US-backed forces push closer to Islamic State ‘capital’ Raqa
A US-backed Kurdish-Arab alliance pushed closer to Raqa and Iraqi forces seized a key town near Mosul as offensives advanced Monday against the two Islamic State group strongholds.
After announcing the start of the long-awaited offensive on Raqa on Sunday, the Syrian Democratic Forces (SDF) alliance said it had moved south towards the city despite fierce jihadist resistance.
South of Mosul, Iraqi forces had retaken the town of Hamam al-Alil from IS, a key objective in their three-week advance on the city.
Raqa and Mosul are the last major cities in Syria and Iraq under the jihadists’ control and their capture would deal a knockout blow to the self-styled “caliphate” IS declared in mid-2014.
The US-led coalition that launched operations against IS two years ago is providing crucial backing to the offensives, with both air strikes and special forces advisers on the ground.
SDF spokeswoman Jihan Sheikh Ahmed told AFP that forces had advanced on two fronts towards Raqa amid heavy fighting.
Alliance forces had pushed at least 10 kilometres (six miles) south towards the city from the towns of Ain Issa and Suluk, she said.
In both cases SDF fighters were still some distance from Raqa — on the Ain Issa front at least 30 kilometres (20 miles) away.
“The offensive is going according to plan,” said Ahmed, who added that at least 10 villages had so far been taken from IS. “The battle will be long.”
– ‘Fight will not be easy’ –
An SDF commander said IS was fighting back with its favourite tactic of sending suicide bombers in explosives-packed vehicles against advancing forces.
“IS is sending car bombers but coalition planes and our anti-tank weapons are limiting their effectiveness,” the commander said, speaking on condition of anonymity.
The SDF says some 30,000 of its fighters are taking part in the operation, dubbed “Wrath of the Euphrates”. It aims to surround and isolate IS inside Raqa before eventually assaulting the city itself.
Both SDF commanders and coalition officials have warned that the battle is likely to be long and difficult.
“As in Mosul, the fight will not be easy and there is hard work ahead,” US Defence Secretary Ashton Carter said in a statement after the assault was launched.
“But it is necessary to end the fiction of ISIL’s caliphate and disrupt the group’s ability to carry out terror attacks against the United States, our allies and our partners,” Carter said, using an alternative name for IS.
Driving IS from both cities has been the endgame since the US-led coalition launched air strikes against it in summer 2014, shortly after the jihadists seized control of large parts of Syria and Iraq.
Some 50 US military advisers are involved in the Raqa operation, particularly to guide air strikes, according to an SDF source.
Near Ain Issa, an AFP correspondent saw at least one soldier who had US markings on his helmet with SDF fighters.
– Battles rage near Mosul –
Near Mosul, federal police, army and elite interior ministry forces established full control over Hamam al-Alil, the last town of note on the way to Mosul from the south, AFP reporters said.

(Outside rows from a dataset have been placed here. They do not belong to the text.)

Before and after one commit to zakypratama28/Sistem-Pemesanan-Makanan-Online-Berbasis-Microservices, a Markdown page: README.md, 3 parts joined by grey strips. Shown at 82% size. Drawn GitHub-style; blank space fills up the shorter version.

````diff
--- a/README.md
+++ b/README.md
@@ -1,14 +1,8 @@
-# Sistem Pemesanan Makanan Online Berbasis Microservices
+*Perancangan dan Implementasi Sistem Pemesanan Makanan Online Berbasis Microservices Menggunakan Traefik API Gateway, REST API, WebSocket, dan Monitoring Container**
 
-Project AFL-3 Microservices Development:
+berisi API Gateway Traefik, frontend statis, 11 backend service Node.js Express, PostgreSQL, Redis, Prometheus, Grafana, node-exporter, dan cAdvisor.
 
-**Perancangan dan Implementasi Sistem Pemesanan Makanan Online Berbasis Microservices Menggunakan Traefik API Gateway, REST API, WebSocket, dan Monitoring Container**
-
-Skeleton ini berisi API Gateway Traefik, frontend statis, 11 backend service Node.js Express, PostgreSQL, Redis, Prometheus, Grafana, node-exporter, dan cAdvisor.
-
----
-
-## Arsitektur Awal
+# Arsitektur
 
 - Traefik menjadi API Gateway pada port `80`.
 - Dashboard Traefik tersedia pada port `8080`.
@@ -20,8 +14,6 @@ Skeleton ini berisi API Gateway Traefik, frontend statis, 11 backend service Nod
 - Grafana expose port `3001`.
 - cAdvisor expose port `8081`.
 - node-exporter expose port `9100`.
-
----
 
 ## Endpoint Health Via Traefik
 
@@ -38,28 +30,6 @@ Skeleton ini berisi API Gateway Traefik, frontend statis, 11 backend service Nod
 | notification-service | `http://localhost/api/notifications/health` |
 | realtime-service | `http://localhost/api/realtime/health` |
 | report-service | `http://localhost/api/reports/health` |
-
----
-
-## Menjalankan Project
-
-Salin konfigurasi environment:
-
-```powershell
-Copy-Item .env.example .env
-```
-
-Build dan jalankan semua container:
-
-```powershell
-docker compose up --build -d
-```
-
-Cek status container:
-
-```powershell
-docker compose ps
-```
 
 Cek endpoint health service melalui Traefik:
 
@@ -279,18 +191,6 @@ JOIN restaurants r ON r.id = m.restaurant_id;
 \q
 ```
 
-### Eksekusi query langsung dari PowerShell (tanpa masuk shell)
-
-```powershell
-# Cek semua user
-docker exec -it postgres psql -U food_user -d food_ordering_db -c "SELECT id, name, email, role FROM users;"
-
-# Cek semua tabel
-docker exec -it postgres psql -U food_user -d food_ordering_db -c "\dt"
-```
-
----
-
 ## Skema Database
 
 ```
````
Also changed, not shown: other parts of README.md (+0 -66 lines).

It lies on the west bank of the Tigris river, about 15 kilometres (nine miles) southeast of the edge of Mosul.
Fighting also continued east of Mosul, with Kurdish forces launching an offensive to take the town of Bashiqa and the elite Counter Terrorism Service battling IS in the city’s suburbs.
“Up to seven neighbourhoods are under the control of counter-terrorism forces, and they are now completely securing them and clearing them of pockets of terrorists present inside the houses,” CTS spokesman Sabah al-Noman told AFP.
The Mosul offensive has advanced faster than expected but the battle for Raqa is far more complicated.
Unlike in Iraq where the coalition has a state-controlled ally in federal forces, in Syria its ground partner is made up of local militias, including some rebel groups that have battled President Bashar al-Assad’s regime.
The domination of the SDF by the Kurdish People’s Protection Units (YPG) has also raised deep concern with Turkey, which considers the YPG a “terrorist” group linked to the outlawed Kurdistan Workers’ Party (PKK).
Turkey in August began its own operation inside northern Syria, targeting both IS and the YPG and supporting local rebel forces.
Aid groups have voiced concerns for civilians trapped in both Mosul and Raqa, warning they may be used as human shields.
More than 34,000 people have been displaced since the Mosul operation began on October 17, the International Organization for Migration said on Monday.
More than a million people are believed to be in Mosul. Raqa had a population of some 240,000 before 2011 but more than 80,000 people have since fled there from other parts of Syria.